Leave out the pictures and copy each record below exactly.

Stored items:
━━━━━━

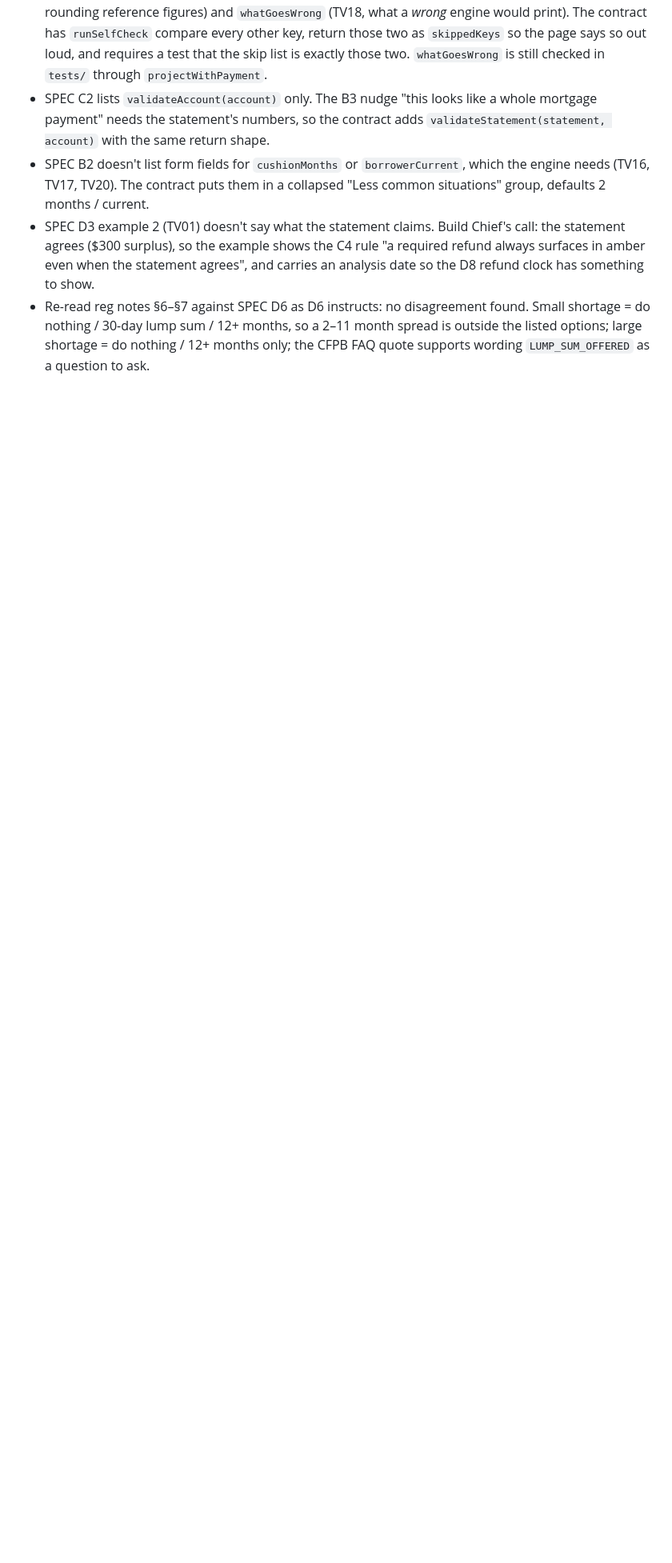
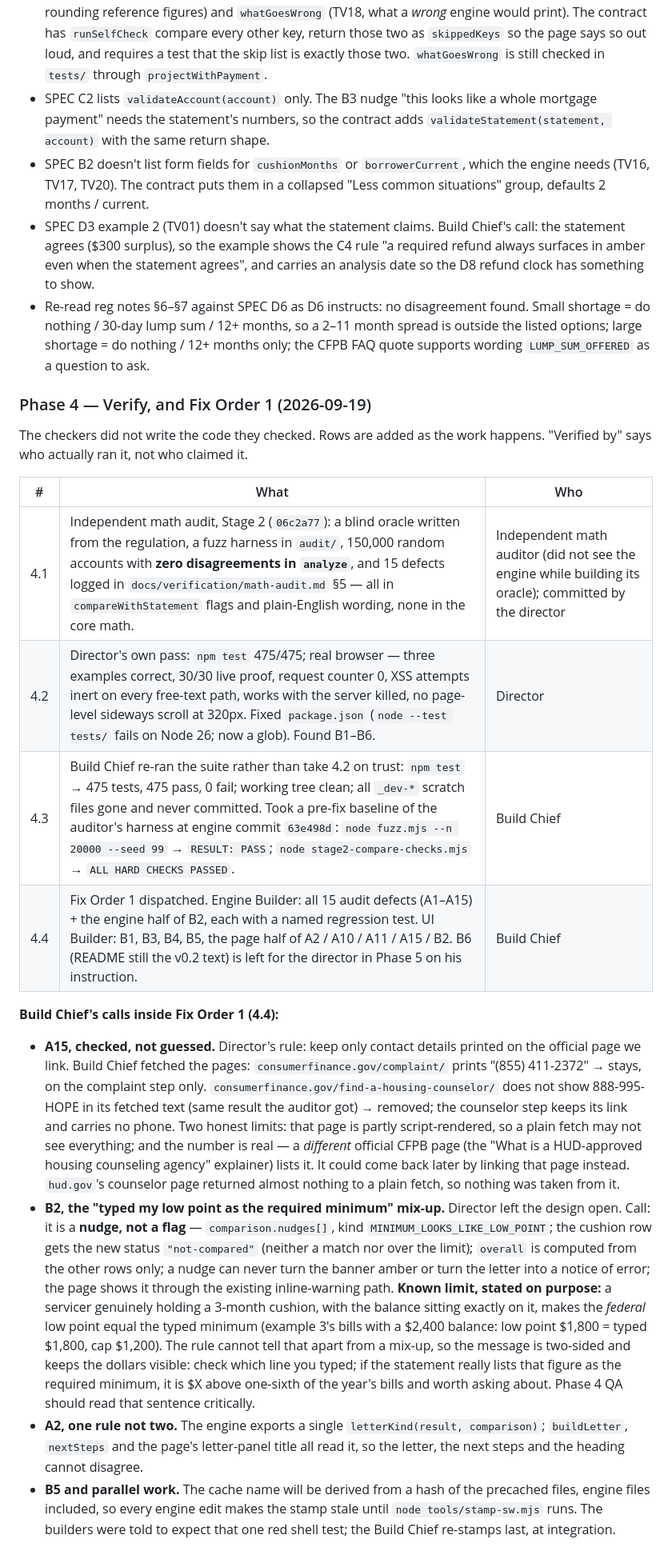
Before and after one commit to VihaanKommireddy/escrowscope, a Markdown page: BUILD-LOG.md, the part around the change. Shown at 80% size. GitHub-like rendering; blank space fills up the shorter version.

Commit message:
Build log: Phase 4 rows 4.1-4.4, Fix Order 1 dispatch, Build Chief's calls (A15 checked on the linked pages, B2 nudge design + its known limit)

```diff
--- a/BUILD-LOG.md
+++ b/BUILD-LOG.md
@@ -90,3 +90,51 @@ changes, not the engine. Corrected in the relay and in the contract.
   2–11 month spread is outside the listed options; large shortage = do nothing
   / 12+ months only; the CFPB FAQ quote supports wording `LUMP_SUM_OFFERED` as
   a question to ask.
+
+### Phase 4 — Verify, and Fix Order 1 (2026-09-19)
+
+The checkers did not write the code they checked. Rows are added as the work
+happens. "Verified by" says who actually ran it, not who claimed it.
+
+| # | What | Who |
+|---|---|---|
+| 4.1 | Independent math audit, Stage 2 (`06c2a77`): a blind oracle written from the regulation, a fuzz harness in `audit/`, 150,000 random accounts with **zero disagreements in `analyze`**, and 15 defects logged in `docs/verification/math-audit.md` §5 — all in `compareWithStatement` flags and plain-English wording, none in the core math. | Independent math auditor (did not see the engine while building its oracle); committed by the director |
+| 4.2 | Director's own pass: `npm test` 475/475; real browser — three examples correct, 30/30 live proof, request counter 0, XSS attempts inert on every free-text path, works with the server killed, no page-level sideways scroll at 320px. Fixed `package.json` (`node --test tests/` fails on Node 26; now a glob). Found B1–B6. | Director |
+| 4.3 | Build Chief re-ran the suite rather than take 4.2 on trust: `npm test` → 475 tests, 475 pass, 0 fail; working tree clean; all `_dev-*` scratch files gone and never committed. Took a pre-fix baseline of the auditor's harness at engine commit `63e498d`: `node fuzz.mjs --n 20000 --seed 99` → `RESULT: PASS`; `node stage2-compare-checks.mjs` → `ALL HARD CHECKS PASSED`. | Build Chief |
+| 4.4 | Fix Order 1 dispatched. Engine Builder: all 15 audit defects (A1–A15) + the engine half of B2, each with a named regression test. UI Builder: B1, B3, B4, B5, the page half of A2 / A10 / A11 / A15 / B2. B6 (README still the v0.2 text) is left for the director in Phase 5 on his instruction. | Build Chief |
+
+**Build Chief's calls inside Fix Order 1 (4.4):**
+
+- **A15, checked, not guessed.** Director's rule: keep only contact details
+  printed on the official page we link. Build Chief fetched the pages:
+  `consumerfinance.gov/complaint/` prints "(855) 411-2372" → stays, on the
+  complaint step only. `consumerfinance.gov/find-a-housing-counselor/` does not
+  show 888-995-HOPE in its fetched text (same result the auditor got) →
+  removed; the counselor step keeps its link and carries no phone. Two honest
+  limits: that page is partly script-rendered, so a plain fetch may not see
+  everything; and the number is real — a *different* official CFPB page (the
+  "What is a HUD-approved housing counseling agency" explainer) lists it. It
+  could come back later by linking that page instead. `hud.gov`'s counselor
+  page returned almost nothing to a plain fetch, so nothing was taken from it.
+- **B2, the "typed my low point as the required minimum" mix-up.** Director
+  left the design open. Call: it is a **nudge, not a flag** —
+  `comparison.nudges[]`, kind `MINIMUM_LOOKS_LIKE_LOW_POINT`; the cushion row
+  gets the new status `"not-compared"` (neither a match nor over the limit);
+  `overall` is computed from the other rows only; a nudge can never turn the
+  banner amber or turn the letter into a notice of error; the page shows it
+  through the existing inline-warning path. **Known limit, stated on purpose:**
+  a servicer genuinely holding a 3-month cushion, with the balance sitting
+  exactly on it, makes the *federal* low point equal the typed minimum (example
+  3's bills with a $2,400 balance: low point $1,800 = typed $1,800, cap
+  $1,200). The rule cannot tell that apart from a mix-up, so the message is
+  two-sided and keeps the dollars visible: check which line you typed; if the
+  statement really lists that figure as the required minimum, it is $X above
+  one-sixth of the year's bills and worth asking about. Phase 4 QA should read
+  that sentence critically.
+- **A2, one rule not two.** The engine exports a single `letterKind(result,
+  comparison)`; `buildLetter`, `nextSteps` and the page's letter-panel title all
+  read it, so the letter, the next steps and the heading cannot disagree.
+- **B5 and parallel work.** The cache name will be derived from a hash of the
+  precached files, engine files included, so every engine edit makes the stamp
+  stale until `node tools/stamp-sw.mjs` runs. The builders were told to expect
+  that one red shell test; the Build Chief re-stamps last, at integration.
```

━━━━━━

§ Answer to the exercise
Before and after one commit to VihaanKommireddy/escrowscope, a Markdown page: BUILD-LOG.md, the part around the change. Shown at 80% size. GitHub-like rendering; blank space fills up the shorter version.

Commit message:
Build log: Phase 4 rows 4.1-4.4, Fix Order 1 dispatch, Build Chief's calls (A15 checked on the linked pages, B2 nudge design + its known limit)

```diff
--- a/BUILD-LOG.md
+++ b/BUILD-LOG.md
@@ -90,3 +90,51 @@ changes, not the engine. Corrected in the relay and in the contract.
   2–11 month spread is outside the listed options; large shortage = do nothing
   / 12+ months only; the CFPB FAQ quote supports wording `LUMP_SUM_OFFERED` as
   a question to ask.
+
+### Phase 4 — Verify, and Fix Order 1 (2026-09-19)
+
+The checkers did not write the code they checked. Rows are added as the work
+happens. "Verified by" says who actually ran it, not who claimed it.
+
+| # | What | Who |
+|---|---|---|
+| 4.1 | Independent math audit, Stage 2 (`06c2a77`): a blind oracle written from the regulation, a fuzz harness in `audit/`, 150,000 random accounts with **zero disagreements in `analyze`**, and 15 defects logged in `docs/verification/math-audit.md` §5 — all in `compareWithStatement` flags and plain-English wording, none in the core math. | Independent math auditor (did not see the engine while building its oracle); committed by the director |
+| 4.2 | Director's own pass: `npm test` 475/475; real browser — three examples correct, 30/30 live proof, request counter 0, XSS attempts inert on every free-text path, works with the server killed, no page-level sideways scroll at 320px. Fixed `package.json` (`node --test tests/` fails on Node 26; now a glob). Found B1–B6. | Director |
+| 4.3 | Build Chief re-ran the suite rather than take 4.2 on trust: `npm test` → 475 tests, 475 pass, 0 fail; working tree clean; all `_dev-*` scratch files gone and never committed. Took a pre-fix baseline of the auditor's harness at engine commit `63e498d`: `node fuzz.mjs --n 20000 --seed 99` → `RESULT: PASS`; `node stage2-compare-checks.mjs` → `ALL HARD CHECKS PASSED`. | Build Chief |
+| 4.4 | Fix Order 1 dispatched. Engine Builder: all 15 audit defects (A1–A15) + the engine half of B2, each with a named regression test. UI Builder: B1, B3, B4, B5, the page half of A2 / A10 / A11 / A15 / B2. B6 (README still the v0.2 text) is left for the director in Phase 5 on his instruction. | Build Chief |
+
+**Build Chief's calls inside Fix Order 1 (4.4):**
+
+- **A15, checked, not guessed.** Director's rule: keep only contact details
+  printed on the official page we link. Build Chief fetched the pages:
+  `consumerfinance.gov/complaint/` prints "(855) 411-2372" → stays, on the
+  complaint step only. `consumerfinance.gov/find-a-housing-counselor/` does not
+  show 888-995-HOPE in its fetched text (same result the auditor got) →
+  removed; the counselor step keeps its link and carries no phone. Two honest
+  limits: that page is partly script-rendered, so a plain fetch may not see
+  everything; and the number is real — a *different* official CFPB page (the
+  "What is a HUD-approved housing counseling agency" explainer) lists it. It
+  could come back later by linking that page instead. `hud.gov`'s counselor
+  page returned almost nothing to a plain fetch, so nothing was taken from it.
+- **B2, the "typed my low point as the required minimum" mix-up.** Director
+  left the design open. Call: it is a **nudge, not a flag** —
+  `comparison.nudges[]`, kind `MINIMUM_LOOKS_LIKE_LOW_POINT`; the cushion row
+  gets the new status `"not-compared"` (neither a match nor over the limit);
+  `overall` is computed from the other rows only; a nudge can never turn the
+  banner amber or turn the letter into a notice of error; the page shows it
+  through the existing inline-warning path. **Known limit, stated on purpose:**
+  a servicer genuinely holding a 3-month cushion, with the balance sitting
+  exactly on it, makes the *federal* low point equal the typed minimum (example
+  3's bills with a $2,400 balance: low point $1,800 = typed $1,800, cap
+  $1,200). The rule cannot tell that apart from a mix-up, so the message is
+  two-sided and keeps the dollars visible: check which line you typed; if the
+  statement really lists that figure as the required minimum, it is $X above
+  one-sixth of the year's bills and worth asking about. Phase 4 QA should read
+  that sentence critically.
+- **A2, one rule not two.** The engine exports a single `letterKind(result,
+  comparison)`; `buildLetter`, `nextSteps` and the page's letter-panel title all
+  read it, so the letter, the next steps and the heading cannot disagree.
+- **B5 and parallel work.** The cache name will be derived from a hash of the
+  precached files, engine files included, so every engine edit makes the stamp
+  stale until `node tools/stamp-sw.mjs` runs. The builders were told to expect
+  that one red shell test; the Build Chief re-stamps last, at integration.
```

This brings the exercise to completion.